Traffic eases past, and the sounds of nearby construction add to the street’s vibrancy. Burrows pulls back the lift to get a better view of his work, then resumes painting, forming the steelworker’s face. Other artists work below him and to the right, rolling strips of color onto the wall and adding other characters and pop-art features.
Burrows, co-founder of the art production company Dripped On Productions, understands the draw of street art. He has created countless murals as visual social commentary.
“Public art, in general, is very powerful because it’s not locked in a room in a gallery that some people can’t access or can’t afford,” says Burrows, who graduated with a degree in fine arts. “It’s for everybody, no matter how old or how much money you have or what race you are, and it has a lot of power to brighten up and inspire neighborhoods.”
Burrows was named one of the top street artists to watch by Network A and Paper Magazine, and he was featured in Creative Quarterly’s Top 100 Artists, Designers and Photographers of 2014. He won the National Can Art competition for Pabst Blue Ribbon Beer, with his winning design appearing on 35 million cans. He’s also assistant curator and project manager of the Centre-Fuge Public Art Project in New York City.
Burrows first took to the road with Dripped on the Road in 2016. Traveling in two RVs over 40 days, the artists created murals and gave talks in East Coast communities. Their first stop was the Banana Factory in Bethlehem, where they created a 10-foot-by-9-foot banner that now hangs outside the arts center’s doors. The steelworkers mural capped a second, monthlong traveling residency.

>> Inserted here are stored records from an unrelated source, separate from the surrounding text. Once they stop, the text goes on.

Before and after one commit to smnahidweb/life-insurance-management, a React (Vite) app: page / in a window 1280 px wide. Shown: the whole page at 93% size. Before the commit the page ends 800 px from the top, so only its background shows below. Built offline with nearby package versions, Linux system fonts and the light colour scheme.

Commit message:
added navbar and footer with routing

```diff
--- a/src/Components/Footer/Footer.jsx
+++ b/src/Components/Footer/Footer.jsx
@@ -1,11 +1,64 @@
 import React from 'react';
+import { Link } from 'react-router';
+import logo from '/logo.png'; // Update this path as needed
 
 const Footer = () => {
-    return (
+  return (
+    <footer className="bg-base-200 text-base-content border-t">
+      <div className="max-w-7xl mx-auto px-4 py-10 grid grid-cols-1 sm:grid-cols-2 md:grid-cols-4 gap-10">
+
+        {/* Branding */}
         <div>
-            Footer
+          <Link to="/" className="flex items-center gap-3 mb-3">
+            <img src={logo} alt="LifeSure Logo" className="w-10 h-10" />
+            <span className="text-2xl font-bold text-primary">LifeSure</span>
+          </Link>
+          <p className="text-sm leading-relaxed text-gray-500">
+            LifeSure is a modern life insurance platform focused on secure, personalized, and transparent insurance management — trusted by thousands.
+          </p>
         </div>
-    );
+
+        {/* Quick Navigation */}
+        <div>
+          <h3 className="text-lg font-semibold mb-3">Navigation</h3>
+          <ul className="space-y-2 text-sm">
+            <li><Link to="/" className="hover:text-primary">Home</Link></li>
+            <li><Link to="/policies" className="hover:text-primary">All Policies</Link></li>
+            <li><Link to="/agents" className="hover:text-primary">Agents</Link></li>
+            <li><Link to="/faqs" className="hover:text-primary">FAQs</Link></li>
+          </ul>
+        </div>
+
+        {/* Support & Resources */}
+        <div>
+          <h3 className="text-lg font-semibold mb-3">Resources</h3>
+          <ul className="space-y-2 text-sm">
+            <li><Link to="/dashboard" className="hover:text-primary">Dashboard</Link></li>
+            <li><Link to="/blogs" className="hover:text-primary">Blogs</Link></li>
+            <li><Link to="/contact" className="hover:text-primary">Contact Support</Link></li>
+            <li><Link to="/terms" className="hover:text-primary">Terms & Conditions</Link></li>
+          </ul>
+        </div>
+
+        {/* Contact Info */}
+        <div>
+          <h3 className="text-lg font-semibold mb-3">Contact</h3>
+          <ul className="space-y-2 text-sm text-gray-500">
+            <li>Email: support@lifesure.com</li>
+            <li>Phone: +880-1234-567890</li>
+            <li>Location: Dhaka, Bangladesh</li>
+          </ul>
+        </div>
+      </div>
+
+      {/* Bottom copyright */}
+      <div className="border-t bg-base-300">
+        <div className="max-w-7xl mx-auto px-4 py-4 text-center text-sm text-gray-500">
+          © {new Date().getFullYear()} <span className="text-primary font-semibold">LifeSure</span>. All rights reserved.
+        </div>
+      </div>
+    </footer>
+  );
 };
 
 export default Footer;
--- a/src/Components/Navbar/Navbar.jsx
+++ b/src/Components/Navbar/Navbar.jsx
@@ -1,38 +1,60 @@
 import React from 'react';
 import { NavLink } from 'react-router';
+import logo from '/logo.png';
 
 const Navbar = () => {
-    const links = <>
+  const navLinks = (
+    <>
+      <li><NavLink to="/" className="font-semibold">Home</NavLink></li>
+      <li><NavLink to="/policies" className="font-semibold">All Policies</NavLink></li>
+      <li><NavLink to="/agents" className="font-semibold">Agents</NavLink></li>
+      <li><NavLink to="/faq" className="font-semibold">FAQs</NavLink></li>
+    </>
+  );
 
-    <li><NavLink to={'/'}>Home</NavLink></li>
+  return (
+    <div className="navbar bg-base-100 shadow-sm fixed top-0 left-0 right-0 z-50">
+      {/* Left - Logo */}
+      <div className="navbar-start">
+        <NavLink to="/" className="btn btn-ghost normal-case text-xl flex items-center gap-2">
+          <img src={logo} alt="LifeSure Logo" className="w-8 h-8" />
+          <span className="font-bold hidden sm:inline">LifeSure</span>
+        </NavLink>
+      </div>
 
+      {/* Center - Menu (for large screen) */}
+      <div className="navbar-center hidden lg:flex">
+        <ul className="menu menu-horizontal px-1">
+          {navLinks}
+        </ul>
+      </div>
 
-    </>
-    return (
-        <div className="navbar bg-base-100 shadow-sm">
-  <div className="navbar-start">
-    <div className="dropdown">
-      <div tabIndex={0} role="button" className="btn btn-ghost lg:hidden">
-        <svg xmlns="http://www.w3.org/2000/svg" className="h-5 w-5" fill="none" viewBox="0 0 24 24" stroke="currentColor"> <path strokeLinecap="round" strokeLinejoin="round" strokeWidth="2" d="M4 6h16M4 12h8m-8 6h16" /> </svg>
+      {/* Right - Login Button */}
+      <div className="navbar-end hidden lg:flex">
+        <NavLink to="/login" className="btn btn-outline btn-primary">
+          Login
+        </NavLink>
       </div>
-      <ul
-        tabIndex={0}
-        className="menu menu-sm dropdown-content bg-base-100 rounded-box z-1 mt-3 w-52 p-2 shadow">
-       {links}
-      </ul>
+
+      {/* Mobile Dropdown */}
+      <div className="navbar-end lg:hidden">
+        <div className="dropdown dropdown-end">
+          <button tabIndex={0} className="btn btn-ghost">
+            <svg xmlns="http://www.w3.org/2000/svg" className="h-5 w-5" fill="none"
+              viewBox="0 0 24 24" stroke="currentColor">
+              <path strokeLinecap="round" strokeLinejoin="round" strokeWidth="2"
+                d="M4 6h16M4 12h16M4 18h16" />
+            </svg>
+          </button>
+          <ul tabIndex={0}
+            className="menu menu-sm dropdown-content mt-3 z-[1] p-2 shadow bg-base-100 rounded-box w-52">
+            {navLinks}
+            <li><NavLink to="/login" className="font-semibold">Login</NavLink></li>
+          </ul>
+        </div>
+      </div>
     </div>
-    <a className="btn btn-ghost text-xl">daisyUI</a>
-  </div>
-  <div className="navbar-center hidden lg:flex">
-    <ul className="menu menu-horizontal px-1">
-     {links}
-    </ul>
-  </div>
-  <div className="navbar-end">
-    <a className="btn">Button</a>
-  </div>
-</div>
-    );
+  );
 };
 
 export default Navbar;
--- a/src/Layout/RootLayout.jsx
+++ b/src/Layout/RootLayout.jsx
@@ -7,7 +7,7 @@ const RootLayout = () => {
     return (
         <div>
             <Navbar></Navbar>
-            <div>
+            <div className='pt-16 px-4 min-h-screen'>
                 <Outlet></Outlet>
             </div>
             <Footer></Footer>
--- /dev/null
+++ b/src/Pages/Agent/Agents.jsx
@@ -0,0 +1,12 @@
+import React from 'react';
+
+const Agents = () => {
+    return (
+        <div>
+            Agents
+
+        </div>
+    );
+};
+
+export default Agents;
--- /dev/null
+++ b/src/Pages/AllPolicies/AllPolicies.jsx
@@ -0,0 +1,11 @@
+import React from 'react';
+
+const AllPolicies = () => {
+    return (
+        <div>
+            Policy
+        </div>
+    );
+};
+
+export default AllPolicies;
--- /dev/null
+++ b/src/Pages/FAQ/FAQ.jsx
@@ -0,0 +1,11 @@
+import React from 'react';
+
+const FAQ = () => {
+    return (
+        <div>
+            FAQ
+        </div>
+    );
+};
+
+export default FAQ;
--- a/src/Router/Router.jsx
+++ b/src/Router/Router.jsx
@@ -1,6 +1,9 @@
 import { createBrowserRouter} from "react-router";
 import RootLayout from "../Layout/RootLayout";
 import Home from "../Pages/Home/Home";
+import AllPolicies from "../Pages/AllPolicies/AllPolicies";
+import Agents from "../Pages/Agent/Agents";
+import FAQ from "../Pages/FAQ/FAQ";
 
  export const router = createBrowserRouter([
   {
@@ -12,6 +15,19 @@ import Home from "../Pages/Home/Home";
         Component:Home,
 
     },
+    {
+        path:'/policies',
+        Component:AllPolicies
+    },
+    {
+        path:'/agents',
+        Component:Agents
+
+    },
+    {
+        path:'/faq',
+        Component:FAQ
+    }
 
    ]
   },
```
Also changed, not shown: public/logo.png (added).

“There’s a freedom to this life that’s intoxicating,” he says about the traveling artistry work. ”I don’t think about the day that it ends.”
Though Burrows has been doodling since he was a kid—and getting in trouble for drawing in school—he initially considered a degree in psychology or anthropology at Lehigh. Viewing art as more of a hobby, he took an elective Drawing I class taught by Berrisford Boothe, associate professor of art. The pairing of student and teacher proved serendipitous.
“I actually wasn’t doing that well, because it wasn’t the kind of things I love to draw,” Burrows says. “At a review at the end of the semester, I had to meet one-on-one with Berris, and I brought my still lifes, which I wasn’t that proud of. But I also brought my personal sketchbook that I really had never shown anybody, and he was quite enamored by it. And then over many, many conversations with him and meetings, we started to explore the possibility that this might be something to pursue, if I wanted to.”
Burrows has always been fascinated with the study of people and with why things happen, and that’s reflected in his art. By his own description, his work is complicated and connected and has a surreal quality. Each piece, he says, however, is an open-ended narrative. “It’s rarely so obvious what it’s about that somebody guesses it right off the bat. It’s just kind of supposed to be an inviting, colorful, visual puzzle for people to explore and get what they want out of it.”
Burrows says he doesn’t start a piece knowing exactly what it will be about. (The exception was the Bethlehem mural.) “I just kind of say, ‘Oh, I have enough stuff here that I can start.’ But I never plan it out fully. I decide how big it is, and I just let it organically grow as I, myself, sort of organically contemplate the topics or the influences at that moment.”
With each mural, Burrows says, community members eventually show up. They are initially skeptical, he says, then express thanks that the artists brightened a wall and gave them something to look at. “It just makes people happy. That’s how humans work,” he says. “I’m happy to be a part of that.”